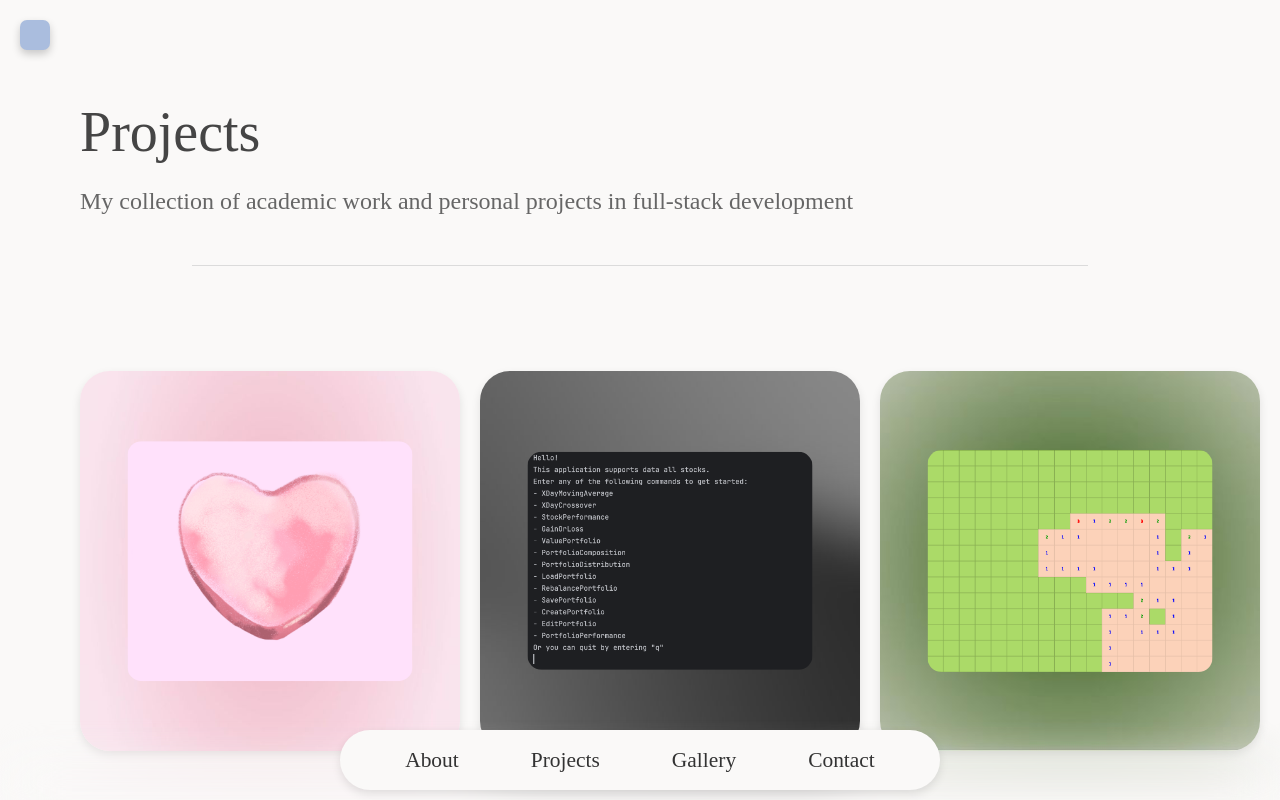
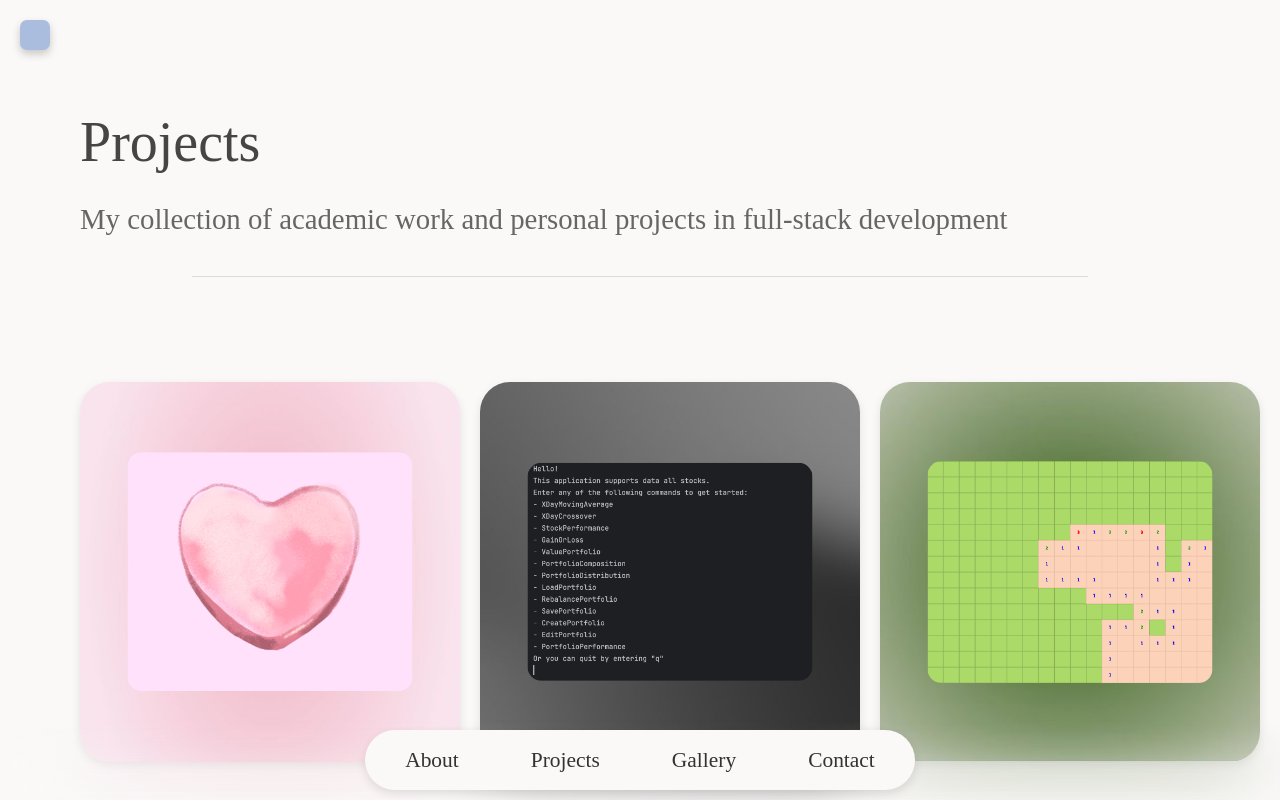
Before and after one commit to priya-singh-14/portfolio, a React (Create React App) app in the folder my-website/: page /projects in a window 1280 px wide. Shown: the top 800 px of the page. Built offline with nearby package versions, Linux system fonts and the light colour scheme.

Commit message:
css adjustments to aura, transitions added and adjusted, navbar width adjusted

```diff
--- a/my-website/src/about.css
+++ b/my-website/src/about.css
@@ -35,8 +35,8 @@ a {
 .btn-left {
     position: absolute;
     background-color: #dbdbdb;
-    margin-top: 30px;
-    left: 1260px;
+    margin-top: 40px;
+    left: 82%;
     width: 80px;
     height: 40px;
     border-radius: 20px;
@@ -49,8 +49,8 @@ a {
   .btn-right {
     position: absolute;
     background-color: #dbdbdb;
-    margin-top: 30px;
-    left: 1400px;
+    margin-top: 40px;
+    left: 90%;
     width: 80px;
     height: 40px;
     border-radius: 20px;
@@ -76,7 +76,7 @@ a {
     background-color: #faf9f8;
     border-radius: 50px;
     width: auto;
-    height: 30px;
+    height: 25px;
     display: flex;
     margin: 40px;
   }
--- a/my-website/src/about.jsx
+++ b/my-website/src/about.jsx
@@ -41,9 +41,9 @@ const About = () => {
 
       <motion.div
         className='btn-left'
-        initial={{ opacity: 0, y: 20 }}
+        initial={{ opacity: 0, y: 5 }}
         animate={{ opacity: 1, y: 0 }}
-        transition={{ duration: 1, delay: 0.1 }}  /* Delayed entry */
+        transition={{ duration: 1, delay: 0.4 }}  /* Delayed entry */
         >
    <a href="https://github.com/priya-singh-14" target="_blank" rel="noopener noreferrer">Github</a>
 
@@ -51,15 +51,23 @@ const About = () => {
 
    <motion.div
         className='btn-right'
-        initial={{ opacity: 0, y: 20 }}
+        initial={{ opacity: 0, y: 5 }}
         animate={{ opacity: 1, y: 0 }}
-        transition={{ duration: 1, delay: 0.1 }}  /* Delayed entry */
+        transition={{ duration: 1, delay: 0.4 }}  /* Delayed entry */
         >
    <a href={resume} target="_blank" rel="noopener noreferrer">Resume</a>
    </motion.div>
 
+
    <div className='about-item'>
 
+
+   <motion.div
+        className='about-img'
+        initial={{ opacity: 0, x: 0 }}
+        animate={{ opacity: 1, x: 10 }}
+        transition={{ duration: 1, delay: 0.4 }}  /* Delayed entry */
+        >
   <div className='about-img'>
     <div className="headshot-background" style={{
         background: `radial-gradient(circle at ${cursorPos.x}px ${cursorPos.y}px, ${colors.color1}, ${colors.color2})`
@@ -69,6 +77,7 @@ const About = () => {
       </div>
     </div>
   </div>
+  </motion.div>
 
   <motion.div
         className='about-text'
--- a/my-website/src/gallery.jsx
+++ b/my-website/src/gallery.jsx
@@ -21,7 +21,7 @@ import {motion} from 'framer-motion';
 
 const Gallery = () => {
   return (
-    <div><Aura/>
+    <div className='all'><Aura/>
   <motion.div
         className='all-gallery'
         initial={{ opacity: 0, y: 20 }}
--- a/my-website/src/navbar.css
+++ b/my-website/src/navbar.css
@@ -12,7 +12,7 @@
 
 .ellipse-background {
   background-color: #faf9f8;;
-  width: 600px;
+  width: 550px;
   height: 60px;
   border-radius: 50px;
   display: flex;
--- a/my-website/src/projects.css
+++ b/my-website/src/projects.css
@@ -18,8 +18,8 @@
   .all-projects p {
     color: #666;
     font-style: normal;
-    font-size: 1.5rem;
-    margin-bottom: 10px;
+    font-size: 1.8rem;
+    margin-bottom: 4px;
   }
 
 .projects-grid {
@@ -143,7 +143,7 @@
   font-size: 1.3rem;
 }
 
-  .all-projects::after, .all-gallery::after {
+  .all-projects::after, .all::after {
   content: '';
   position: fixed;
   left: 0;
@@ -162,11 +162,11 @@
   top: 0;
   left: 0;
   width: 100%;
-  height: 820%;
-  opacity: 12%;
+  height: 800%;
+  opacity: 5%;
   pointer-events: none;
   z-index: -1; /* Aura stays in the background */
-  background: radial-gradient(circle, rgba(255,255,255,0.2) 0%, rgba(0,0,0,0) 70%);
+  background: radial-gradient(circle, rgba(255, 255, 255, 0.2) 0%, rgba(0,0,0,0) 70%);
 }
 
 .all-gallery {
@@ -195,7 +195,7 @@
 
 
 .gallery-img img {
-background-color: #faf9f8;
+background-color: #ffffff;
 margin: 20px;
 border-radius: 30px;
 padding: 20px;
@@ -220,3 +220,7 @@ box-shadow: 0 10px 10px rgba(0, 0, 0, 0.1);
   padding: 50px;
   flex-grow: 1; /* Make sure the text takes up remaining space if needed */
 }
+
+.filler {
+  height: 30px;
+}
--- a/my-website/src/projects.jsx
+++ b/my-website/src/projects.jsx
@@ -16,14 +16,24 @@ function Projects() {
   return (
     <div className='all-projects'>
 
-        <div className='heading'>
+     <motion.div
+      className='heading'
+        initial={{ opacity: 0, y: 0 }}
+        animate={{ opacity: 1, y: 10 }}
+        transition={{ duration: 1, delay: 0.4 }}  /* Delayed entry */
+        >
         <div className='large'>
       <p>Projects </p>
       </div>
       <p>My collection of academic work and personal projects in full-stack development</p>
-      </div>
+      </motion.div>
+      <motion.div
+       initial={{ opacity: 0, y: 0 }}
+       animate={{ opacity: 1, y: 0 }}
+       transition={{ duration: 1, delay: 0.8 }}  /* Delayed entry */
+       >
       <hr class="custom-hr" />
-
+      </motion.div>
       <motion.div
       className='projects-grid'
         initial={{ opacity: 0, y: 20 }}
@@ -72,6 +82,7 @@ function Projects() {
     <p>Light 'Em All</p>
     </div>
     </motion.div>
+    <div className='filler'></div>
     </div>
   );
 }
```
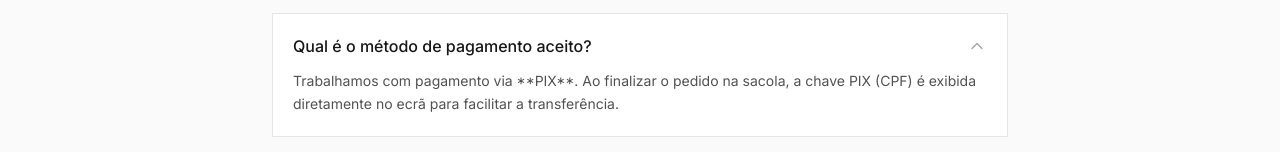
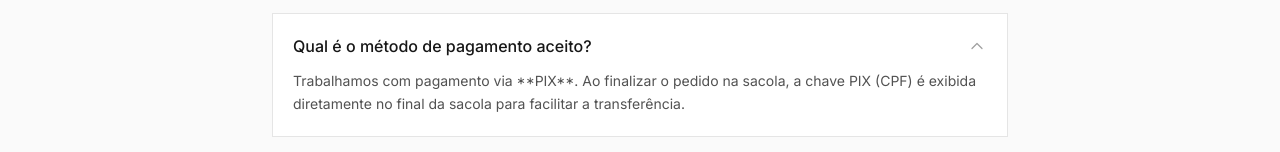
Before and after one commit to amaraldseng-dev/Panetteria, a plain HTML site: page index.html in a window 1280 px wide. Both pictures are taken after a click on the heading "Qual é o método de pagamento aceito?". Shown: the part 2675-2827 px from the top of the page. Drawn offline with nearby package versions, Linux system fonts and the light colour scheme; a web font is replaced by a local one.

Commit message:
Update index.html

```diff
--- a/index.html
+++ b/index.html
@@ -176,7 +176,7 @@
                     </span>
                 </summary>
                 <p class="text-neutral-600 text-xs md:text-sm mt-3 leading-relaxed">
-                    Trabalhamos com pagamento via **PIX**. Ao finalizar o pedido na sacola, a chave PIX (CPF) é exibida diretamente no ecrã para facilitar a transferência.
+                    Trabalhamos com pagamento via **PIX**. Ao finalizar o pedido na sacola, a chave PIX (CPF) é exibida diretamente no final da sacola para facilitar a transferência.
                 </p>
             </details>
 
```
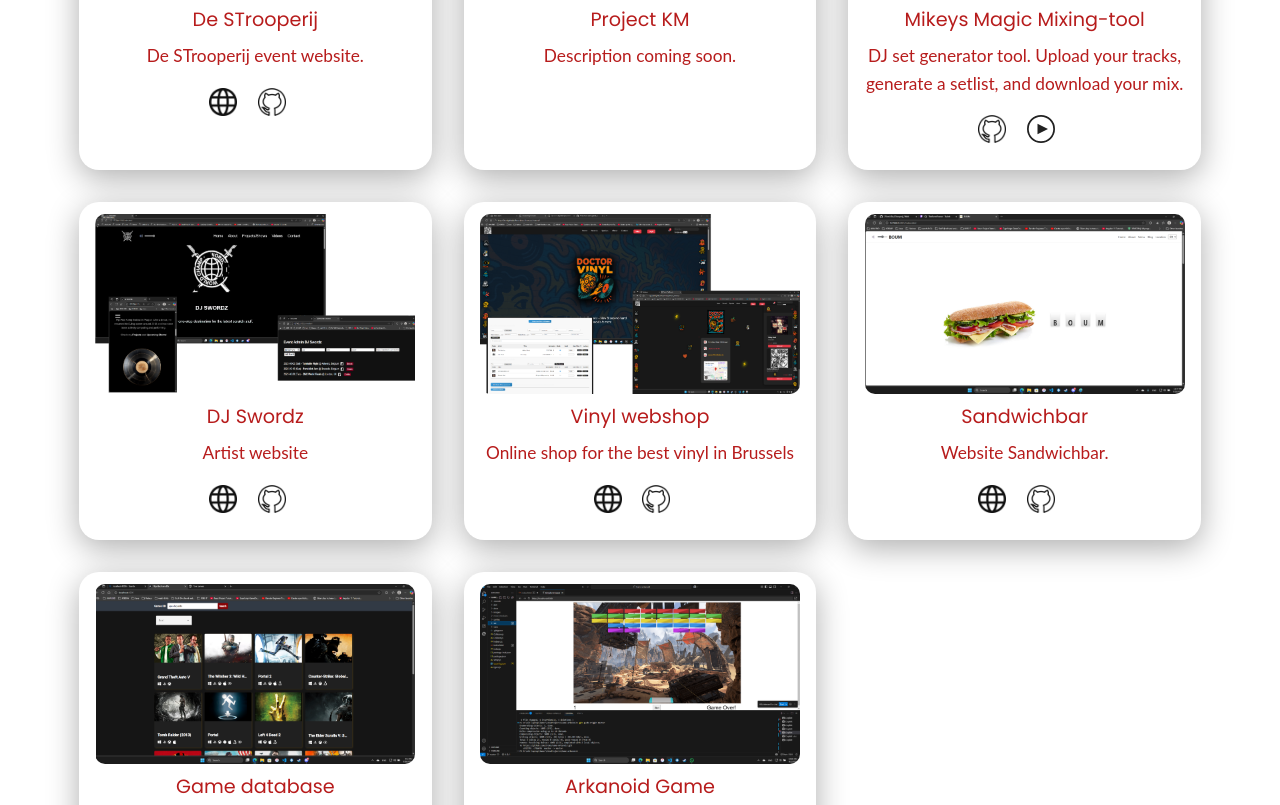
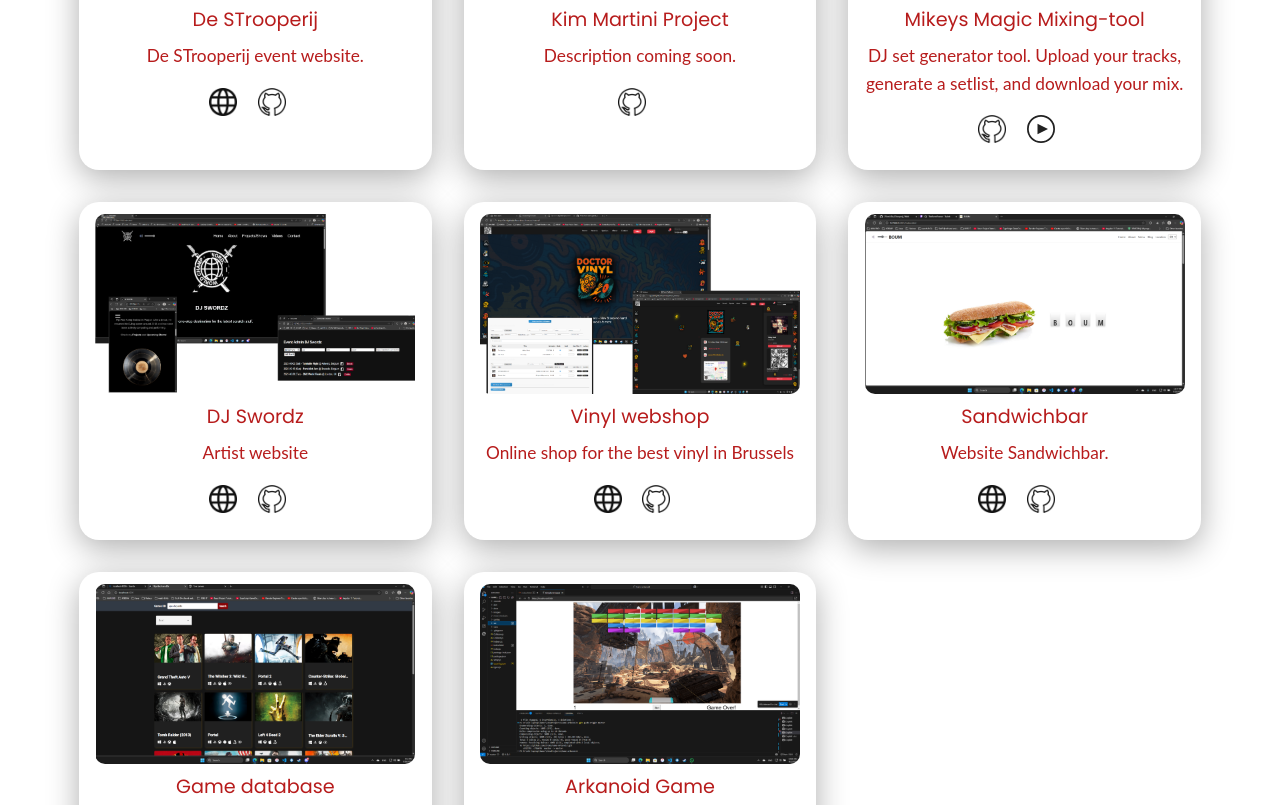
Before and after one commit to 2TomL/Tom-Lamers, a plain HTML site: page index.html in a window 1280 px wide. Shown: the part 2048-2853 px from the top of the page. Drawn offline with nearby package versions, Linux system fonts and the light colour scheme.

Commit message:
chore: laatste lokale wijzigingen

```diff
--- a/index.html
+++ b/index.html
@@ -140,11 +140,14 @@
                         </a>
                     </div>
                     <div class="card">
-                        <a href="#" title="Project KM">
-                            <img src="./img/Project_KM.png" alt="Project KM">
+                        <a href="https://github.com/2TomL/Kim_Martini" target="_blank" rel="noopener" title="GitHub">
+                            <img src="./img/Project_KM.png" alt="Kim Martini Project">
                         </a>
-                        <h2>Project KM</h2>
+                        <h2>Kim Martini Project</h2>
                         <p>Description coming soon.</p>
+                        <a class="project-link" href="https://github.com/2TomL/Kim_Martini" target="_blank" rel="noopener" title="GitHub">
+                            <img src="./img/github.png" alt="GitHub link" class="project-icon">
+                        </a>
                     </div>
                         <div class="card">
                             <a href="#" onclick="openVideoPopup(event)" title="Watch video">
```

→ **Your objective**:
Which lines in the records above contain the string "width"? Copy them.

→ **Answer to this problem**:
css adjustments to aura, transitions added and adjusted, navbar width adjusted
     width: 80px;
     width: 80px;
     width: auto;
-  width: 600px;
+  width: 550px;
   width: 100%;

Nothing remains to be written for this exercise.